> Data supplied
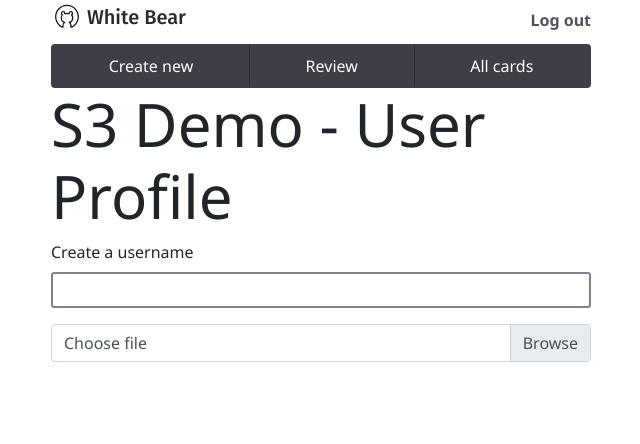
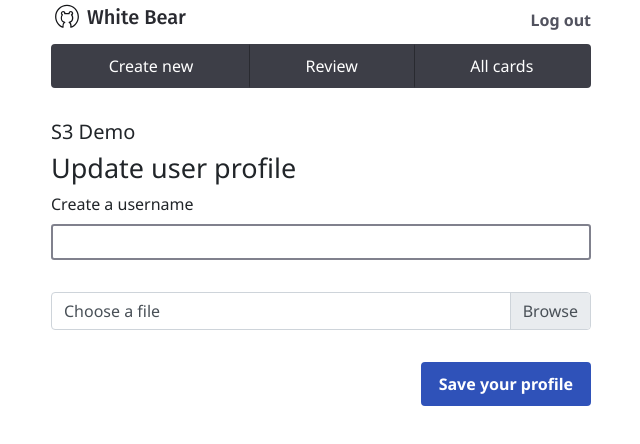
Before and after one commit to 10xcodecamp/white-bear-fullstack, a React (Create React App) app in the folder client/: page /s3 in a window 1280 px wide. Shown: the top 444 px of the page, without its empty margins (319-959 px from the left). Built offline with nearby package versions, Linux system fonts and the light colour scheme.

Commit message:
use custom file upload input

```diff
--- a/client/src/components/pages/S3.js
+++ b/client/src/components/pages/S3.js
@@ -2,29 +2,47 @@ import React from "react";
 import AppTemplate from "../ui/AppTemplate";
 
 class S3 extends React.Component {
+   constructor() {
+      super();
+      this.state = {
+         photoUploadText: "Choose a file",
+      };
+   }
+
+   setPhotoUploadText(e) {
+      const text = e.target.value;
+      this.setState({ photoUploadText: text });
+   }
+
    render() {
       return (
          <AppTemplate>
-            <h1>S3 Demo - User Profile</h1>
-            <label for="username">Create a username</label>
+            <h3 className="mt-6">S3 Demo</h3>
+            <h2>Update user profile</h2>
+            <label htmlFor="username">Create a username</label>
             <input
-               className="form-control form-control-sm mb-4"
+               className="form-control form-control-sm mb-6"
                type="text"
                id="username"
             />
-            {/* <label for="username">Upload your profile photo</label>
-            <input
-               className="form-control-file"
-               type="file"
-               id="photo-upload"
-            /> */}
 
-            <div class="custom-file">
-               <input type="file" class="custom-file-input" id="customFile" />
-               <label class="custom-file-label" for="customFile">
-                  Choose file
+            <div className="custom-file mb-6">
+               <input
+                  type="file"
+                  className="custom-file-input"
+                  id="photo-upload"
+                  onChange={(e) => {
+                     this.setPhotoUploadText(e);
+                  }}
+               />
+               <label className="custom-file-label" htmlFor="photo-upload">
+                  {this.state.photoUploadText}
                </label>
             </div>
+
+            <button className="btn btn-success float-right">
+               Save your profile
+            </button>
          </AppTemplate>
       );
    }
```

--

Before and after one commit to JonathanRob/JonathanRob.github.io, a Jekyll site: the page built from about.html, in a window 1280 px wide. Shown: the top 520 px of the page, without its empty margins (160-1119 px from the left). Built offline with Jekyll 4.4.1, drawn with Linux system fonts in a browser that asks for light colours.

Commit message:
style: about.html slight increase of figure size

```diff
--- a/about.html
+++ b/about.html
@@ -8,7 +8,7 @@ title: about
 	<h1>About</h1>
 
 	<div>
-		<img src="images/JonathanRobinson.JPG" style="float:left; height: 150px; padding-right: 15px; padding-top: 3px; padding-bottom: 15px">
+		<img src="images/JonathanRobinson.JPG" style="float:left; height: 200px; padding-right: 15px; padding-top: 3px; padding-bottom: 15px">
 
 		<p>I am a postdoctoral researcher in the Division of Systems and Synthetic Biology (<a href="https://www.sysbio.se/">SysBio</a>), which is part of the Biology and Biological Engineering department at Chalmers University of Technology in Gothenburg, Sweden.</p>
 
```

--

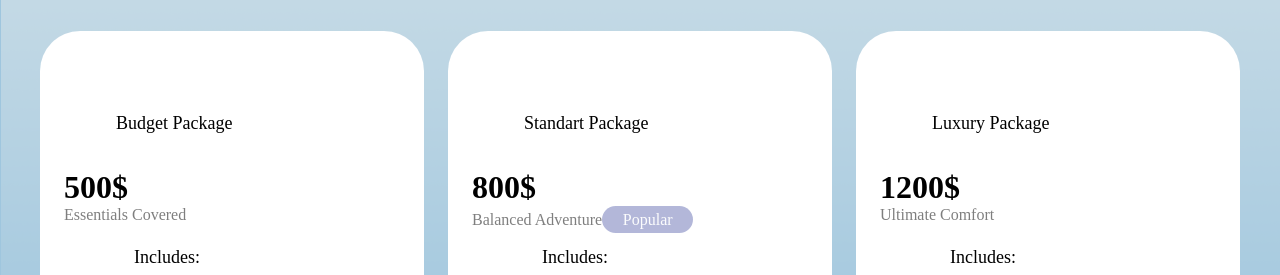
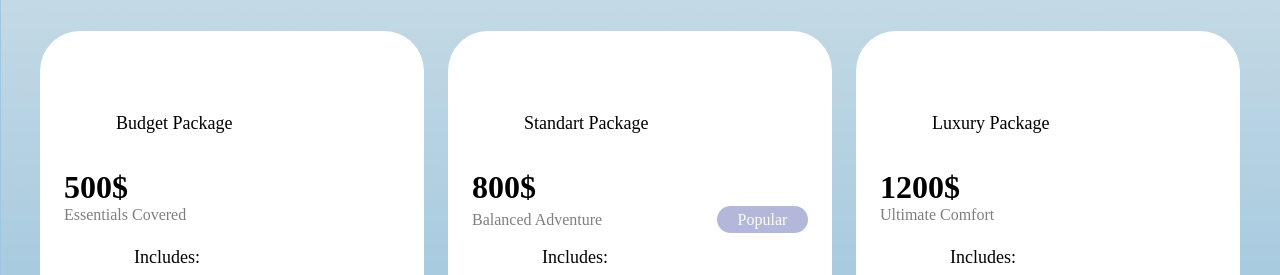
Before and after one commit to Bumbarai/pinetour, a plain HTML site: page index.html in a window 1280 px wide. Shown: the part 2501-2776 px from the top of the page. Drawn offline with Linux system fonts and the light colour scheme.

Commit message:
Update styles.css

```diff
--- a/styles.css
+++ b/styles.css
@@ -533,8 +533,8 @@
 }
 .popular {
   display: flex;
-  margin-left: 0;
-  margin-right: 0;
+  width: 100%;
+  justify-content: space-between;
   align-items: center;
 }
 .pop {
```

> Exercise
Lines holding "this" are the ones to copy; find all of them in the listing.

> Output below
+      this.state = {
+      this.setState({ photoUploadText: text });
+                     this.setPhotoUploadText(e);
+                  {this.state.photoUploadText}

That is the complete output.